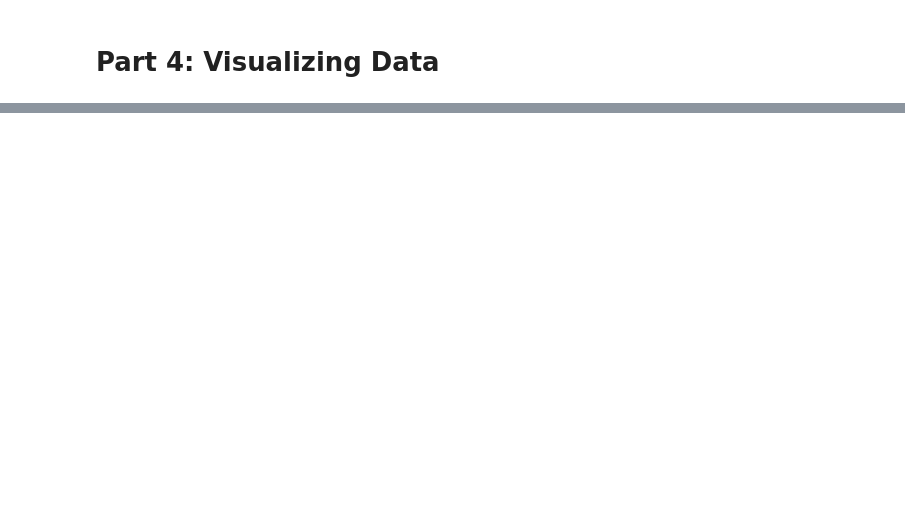
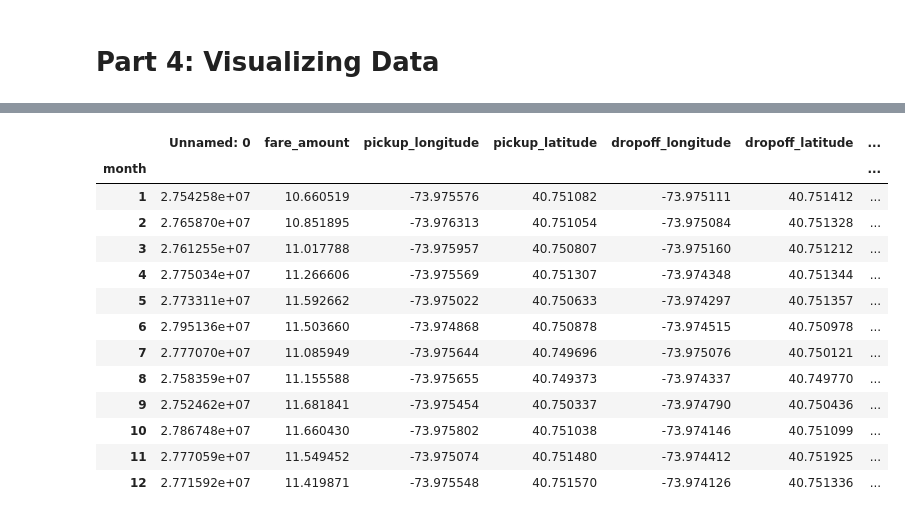
Before and after one commit to scottqin123/4501-Project, a Jupyter notebook: code.ipynb, the cells around one changed output, grey strips where cells are left out. Saved outputs shown, nothing was run; the diff lists cells and outputs as text; code cells hidden in the pictures; blank space fills up the shorter version.

```diff
--- a/code.ipynb
+++ b/code.ipynb
@@ -190,6 +192,11 @@ day_conv(uber['pickup_datetime'][0])
 # %%
 # apply the function to uber table and add a new day column
 uber['day'] = uber[['pickup_datetime']].apply(lambda x: day_conv(*x), axis=1)
+# %%
+uber = uber.loc[(uber['pickup_longitude'] > -74.24233) & (uber['pickup_longitude'] < -73.717047)]
+uber = uber.loc[(uber['dropoff_longitude'] > -74.24233) & (uber['dropoff_longitude'] < -73.717047)]
+uber = uber.loc[(uber['pickup_latitude'] > 40.560445) & (uber['pickup_latitude'] < 40.908524)]
+uber = uber.loc[(uber['dropoff_latitude'] > 40.560445) & (uber['dropoff_latitude'] < 40.908524)]
 # %%
 # clean the weather data
 # %%
@@ -393,0 +417,17 @@ engine.execute(QUERY_3).fetchall()
+# %%
+temp2.groupby('month').mean()
+# %% [output]
+|  | Unnamed: 0 | fare_amount | pickup_longitude | pickup_latitude | dropoff_longitude | dropoff_latitude | ... |
+| month |  |  |  |  |  |  | ... |
+| 1 | 2.754258e+07 | 10.660519 | -73.975576 | 40.751082 | -73.975111 | 40.751412 | ... |
+| 2 | 2.765870e+07 | 10.851895 | -73.976313 | 40.751054 | -73.975084 | 40.751328 | ... |
+| 3 | 2.761255e+07 | 11.017788 | -73.975957 | 40.750807 | -73.975160 | 40.751212 | ... |
+| 4 | 2.775034e+07 | 11.266606 | -73.975569 | 40.751307 | -73.974348 | 40.751344 | ... |
+| 5 | 2.773311e+07 | 11.592662 | -73.975022 | 40.750633 | -73.974297 | 40.751357 | ... |
+| 6 | 2.795136e+07 | 11.503660 | -73.974868 | 40.750878 | -73.974515 | 40.750978 | ... |
+| 7 | 2.777070e+07 | 11.085949 | -73.975644 | 40.749696 | -73.975076 | 40.750121 | ... |
+| 8 | 2.758359e+07 | 11.155588 | -73.975655 | 40.749373 | -73.974337 | 40.749770 | ... |
+| 9 | 2.752462e+07 | 11.681841 | -73.975454 | 40.750337 | -73.974790 | 40.750436 | ... |
+| 10 | 2.786748e+07 | 11.660430 | -73.975802 | 40.751038 | -73.974146 | 40.751099 | ... |
+| 11 | 2.777059e+07 | 11.549452 | -73.975074 | 40.751480 | -73.974412 | 40.751925 | ... |
+| 12 | 2.771592e+07 | 11.419871 | -73.975548 | 40.751570 | -73.974126 | 40.751336 | ... |
```
Also changed, not shown: parts of 14 cells of this notebook, 3 other files.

■ ■ ■ ■ ■ ■ ■

:: HOW TO COMPLETE THIS TASK ::
Apart from the images, everything in the records must be repeated exactly.

:: FINISHED EXERCISE ::
Before and after one commit to scottqin123/4501-Project, a Jupyter notebook: code.ipynb, the cells around one changed output, grey strips where cells are left out. Saved outputs shown, nothing was run; the diff lists cells and outputs as text; code cells hidden in the pictures; blank space fills up the shorter version.

```diff
--- a/code.ipynb
+++ b/code.ipynb
@@ -190,6 +192,11 @@ day_conv(uber['pickup_datetime'][0])
 # %%
 # apply the function to uber table and add a new day column
 uber['day'] = uber[['pickup_datetime']].apply(lambda x: day_conv(*x), axis=1)
+# %%
+uber = uber.loc[(uber['pickup_longitude'] > -74.24233) & (uber['pickup_longitude'] < -73.717047)]
+uber = uber.loc[(uber['dropoff_longitude'] > -74.24233) & (uber['dropoff_longitude'] < -73.717047)]
+uber = uber.loc[(uber['pickup_latitude'] > 40.560445) & (uber['pickup_latitude'] < 40.908524)]
+uber = uber.loc[(uber['dropoff_latitude'] > 40.560445) & (uber['dropoff_latitude'] < 40.908524)]
 # %%
 # clean the weather data
 # %%
@@ -393,0 +417,17 @@ engine.execute(QUERY_3).fetchall()
+# %%
+temp2.groupby('month').mean()
+# %% [output]
+|  | Unnamed: 0 | fare_amount | pickup_longitude | pickup_latitude | dropoff_longitude | dropoff_latitude | ... |
+| month |  |  |  |  |  |  | ... |
+| 1 | 2.754258e+07 | 10.660519 | -73.975576 | 40.751082 | -73.975111 | 40.751412 | ... |
+| 2 | 2.765870e+07 | 10.851895 | -73.976313 | 40.751054 | -73.975084 | 40.751328 | ... |
+| 3 | 2.761255e+07 | 11.017788 | -73.975957 | 40.750807 | -73.975160 | 40.751212 | ... |
+| 4 | 2.775034e+07 | 11.266606 | -73.975569 | 40.751307 | -73.974348 | 40.751344 | ... |
+| 5 | 2.773311e+07 | 11.592662 | -73.975022 | 40.750633 | -73.974297 | 40.751357 | ... |
+| 6 | 2.795136e+07 | 11.503660 | -73.974868 | 40.750878 | -73.974515 | 40.750978 | ... |
+| 7 | 2.777070e+07 | 11.085949 | -73.975644 | 40.749696 | -73.975076 | 40.750121 | ... |
+| 8 | 2.758359e+07 | 11.155588 | -73.975655 | 40.749373 | -73.974337 | 40.749770 | ... |
+| 9 | 2.752462e+07 | 11.681841 | -73.975454 | 40.750337 | -73.974790 | 40.750436 | ... |
+| 10 | 2.786748e+07 | 11.660430 | -73.975802 | 40.751038 | -73.974146 | 40.751099 | ... |
+| 11 | 2.777059e+07 | 11.549452 | -73.975074 | 40.751480 | -73.974412 | 40.751925 | ... |
+| 12 | 2.771592e+07 | 11.419871 | -73.975548 | 40.751570 | -73.974126 | 40.751336 | ... |
```
Also changed, not shown: parts of 14 cells of this notebook, 3 other files.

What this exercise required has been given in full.